BEGIN

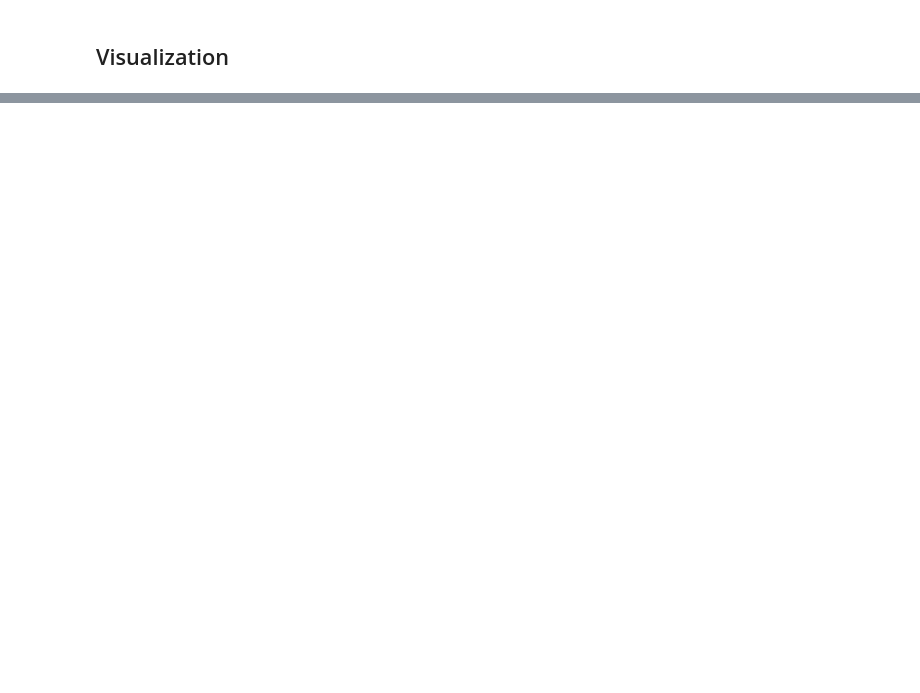
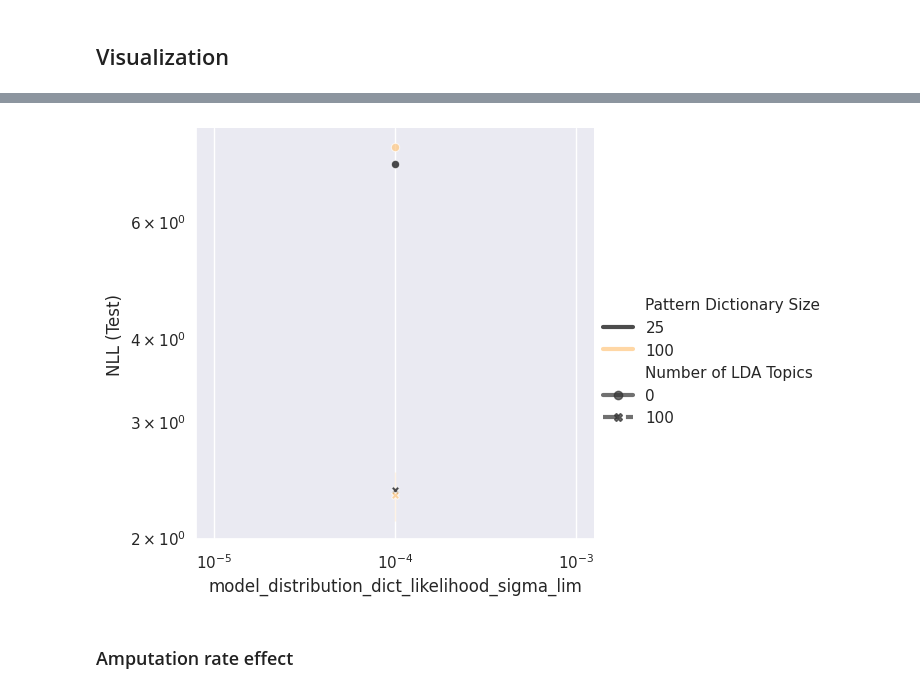
Before and after one commit to kabolat/behavio-temporal-vae, a Jupyter notebook: notebooks/testing.ipynb, the cells around one changed output, grey strips where cells are left out. Drawn from its saved outputs; the diff is of its cells as text; code cells hidden in the pictures; blank space fills up the shorter version.

```diff
--- a/notebooks/testing.ipynb
+++ b/notebooks/testing.ipynb
@@ -168,0 +234,37 @@ Index(['Number of LDA Topics', 'Number of LDA Clusters',
+# %%
+filter_arr =    (df_experiment["Number of LDA Topics"] != None) & \
+                (np.isin(df_experiment["Number of LDA Topics"], [0, 100])) & \
+                (df_experiment["Availability Rate (b)"] == 10) & \
+                (df_experiment["Beta"] == 1.0) & \
+                (df_experiment["Likelihood Distribution"] != None) & \
+                (df_experiment["Number of LDA Clusters"] != None) & \
+                (np.isin(df_experiment["Number of LDA Clusters"], [0, 1000])) & \
+                (df_experiment["Dropout"] == False) & \
+                (df_experiment["Number of Layers"] == 2) & \
+                (df_experiment["Number of Neurons"] == 1000) & \
+                (df_experiment["Pattern Dictionary Size"] != None) & \
+                (np.isin(df_experiment["Pattern Dictionary Size"], [25, 100])) &\
+                (df_experiment["model_distribution_dict_likelihood_sigma_lim"] != None)
+# %%
+relplot_kwargs = {
+                    'data': df_experiment[filter_arr],
+                    'x': "model_distribution_dict_likelihood_sigma_lim",
+                    'hue': "Pattern Dictionary Size",
+                    'style': "Number of LDA Topics",
+                    # "style": "Amputation Rate (b)",
+                    # 'size': 'Log-likelihood - Std (Test)',
+                    'alpha': 0.7,
+                    "kind":"line",
+                    # "sizes": (50, 400),
+                }
+# %%
+h = sns.relplot(y="NLL (Test)",
+                **relplot_kwargs, palette="copper", lw=3, markers=True)
+#log scale
+h.set(yscale="log")
+h.set(xscale="log")
+plt.show()
+# %% [output]
+[figure, added]
+# %% [markdown]
+### Amputation rate effect
```
Also changed, not shown: parts of 42 cells of this notebook, 2 other files.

END

WORK ITEM
Search the records above for the string "notebooks". Copy every line that contains it.

OUTPUT OF THE TASK
Before and after one commit to kabolat/behavio-temporal-vae, a Jupyter notebook: notebooks/testing.ipynb, the cells around one changed output, grey strips where cells are left out. Drawn from its saved outputs; the diff is of its cells as text; code cells hidden in the pictures; blank space fills up the shorter version.
--- a/notebooks/testing.ipynb
+++ b/notebooks/testing.ipynb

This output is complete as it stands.